  15. Between India and Sri Lanka lies a 30-kilometer-long chain of limestone islands, covered with sand, called Adam’s Bridge in English and Ātham Pālam in Tamil. The Gulf of Mannar lies between the southeastern tip of India and the northwestern coast of Sri Lanka. To the northeast of Adam’s Bridge is the Palk Bay, which leads to the Palk Strait; also see a related report, “Israel Sells Heron UAVs to India, Sets Record,” Defense Industry Daily, May 5, 2015, http://www.defenseindustrydaily.com/israel-sells-heron-uavs-to-india-01476/.
  16. Office of the Director General of Civil Aviation, “Use of Unmanned Aerial Vehicle (UAV)/Unmanned Aircraft Systems (UAS) for Civil Applications,” Public Notice, Government of India, October 7, 2014.
  17. Ibid.
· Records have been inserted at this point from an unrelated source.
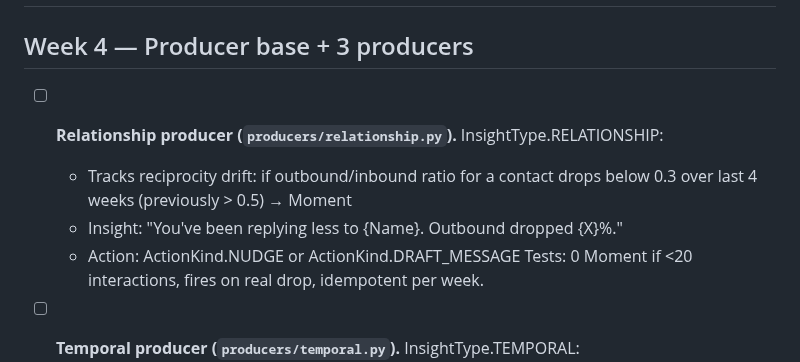
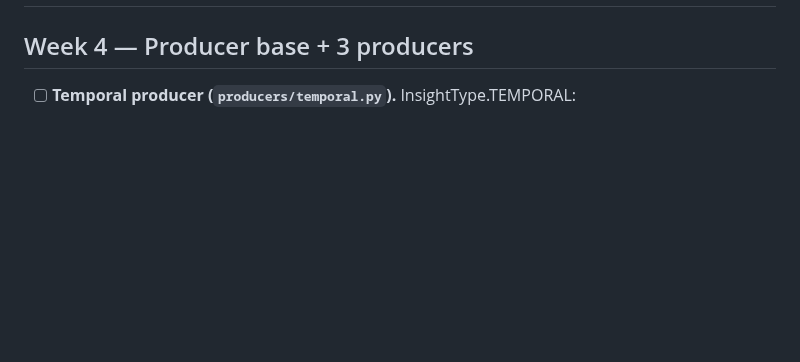
Before and after one commit to jlgreen11/life-os, a Markdown page: NEXT_TASKS.md, the part around the change. Drawn GitHub-style; blank space fills up the shorter version.

Commit message:
WIP: mark Relationship producer task done (75de8dd)
[gstack-context]
Decisions: task moved from NEXT_TASKS.md to DONE_TASKS.md; Week 4
next task is Temporal producer.
Remaining: Temporal producer (Week 4), then 3 Week 5 producers
(spatial, comm_template, routine), then Week 6 engine wiring.
Skill: v2-autonomous
[/gstack-context]

```diff
--- a/NEXT_TASKS.md
+++ b/NEXT_TASKS.md
@@ -33,12 +33,6 @@
 ## Week 3 — outbox + scheduler + WAL integrity (complete, see DONE_TASKS.md)
 
 ## Week 4 — Producer base + 3 producers
-
-- [ ] **Relationship producer (`producers/relationship.py`).** InsightType.RELATIONSHIP:
-  - Tracks reciprocity drift: if outbound/inbound ratio for a contact drops below 0.3 over last 4 weeks (previously > 0.5) → Moment
-  - Insight: "You've been replying less to {Name}. Outbound dropped {X}%."
-  - Action: ActionKind.NUDGE or ActionKind.DRAFT_MESSAGE
-  Tests: 0 Moment if <20 interactions, fires on real drop, idempotent per week.
 
 - [ ] **Temporal producer (`producers/temporal.py`).** InsightType.TEMPORAL:
   - Uses detected chronotype (from temporal signal profile) + time + calendar state
```
Also changed, not shown: DONE_TASKS.md (+2 -0 lines).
  18. Unmanned Systems Association of India, “UAV Regulations in India – A Pre-requisite,” http://www.usai.in/regulations.html.
  19. Indian Defense Minister Manohar Parrikar, “Statement to the Lok Sabha,” as cited in Press Trust of India (Lok Sabha, New Delhi, December 2014).
  20. Unmanned Systems Association of India, “UAV Regulations in India – A Pre-requisite.”
  21. Monika Chansoria, “Peace needs political will,” The Sunday Guardian, July 20, 2014, http://www.sunday-guardian.com/analysis/peace-needs-political-will.
  22. Ministry of Defence, Annual Report 2014-15, Government of India, http://mod.nic.in/writereaddata/AR1415.pdf.
  23. See Usman Ansari, “Pakistan Surprises Many With First Use of Armed Drone,” Defense News, September 10, 2015, http://www.defensenews.com/story/defense/air-space/strike/2015/09/08/pakistan-surprises-many-first-use-armed-drone/71881768/.

Nishant UAV: Image by Kaushal mehta via commons.wikimedia.org

US Army 53500 Strykehorse Soldiers show off UAV capabilities: Image by Sgt. 1st Class Rodney Jackson, 18th Medical Command Public Affairs, U.S. Army via commons.wikimedia.org